**What you will do**
Pull out every line below that holds the word "README".

[Content revision data]
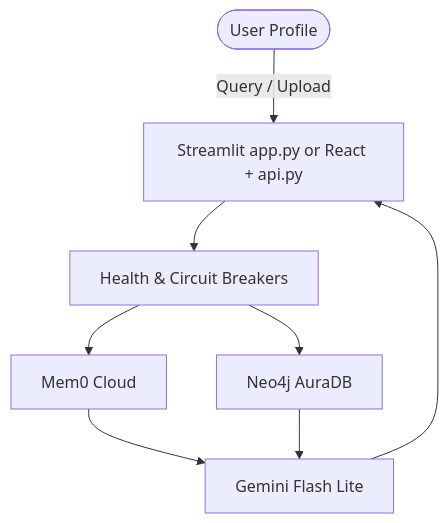
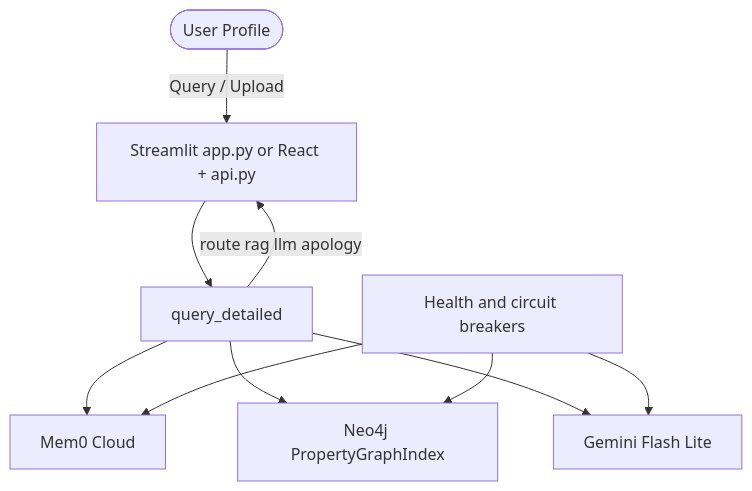
The diagram in README.md (Inayat-0007/I.N.A.Y.A.T.-An-agentic-RAG-system-that-remembers-you-reads-your-documents-and-visualises.), drawn with Mermaid before and after one commit. The commit also changed other lines of this file and 7 other files, not shown here.

````diff
--- a/README.md
+++ b/README.md
@@ -73,9 +103,12 @@
 ```mermaid
 flowchart TD
     User([User Profile]) -->|Query / Upload| UI[Streamlit app.py or React + api.py]
-    UI --> Health[Health & Circuit Breakers]
-    Health --> Mem0[Mem0 Cloud]
-    Health --> Neo4j[Neo4j AuraDB]
-    Mem0 & Neo4j --> LLM[Gemini Flash Lite]
-    LLM --> UI
+    UI --> Agent[query_detailed]
+    Agent --> Mem0[Mem0 Cloud]
+    Agent --> Neo4j[Neo4j PropertyGraphIndex]
+    Agent --> LLM[Gemini Flash Lite]
+    Agent -->|route rag llm apology| UI
+    Health[Health and circuit breakers] --> Mem0
+    Health --> Neo4j
+    Health --> LLM
 ```
````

**Your response**
The diagram in README.md (Inayat-0007/I.N.A.Y.A.T.-An-agentic-RAG-system-that-remembers-you-reads-your-documents-and-visualises.), drawn with Mermaid before and after one commit. The commit also changed other lines of this file and 7 other files, not shown here.
--- a/README.md
+++ b/README.md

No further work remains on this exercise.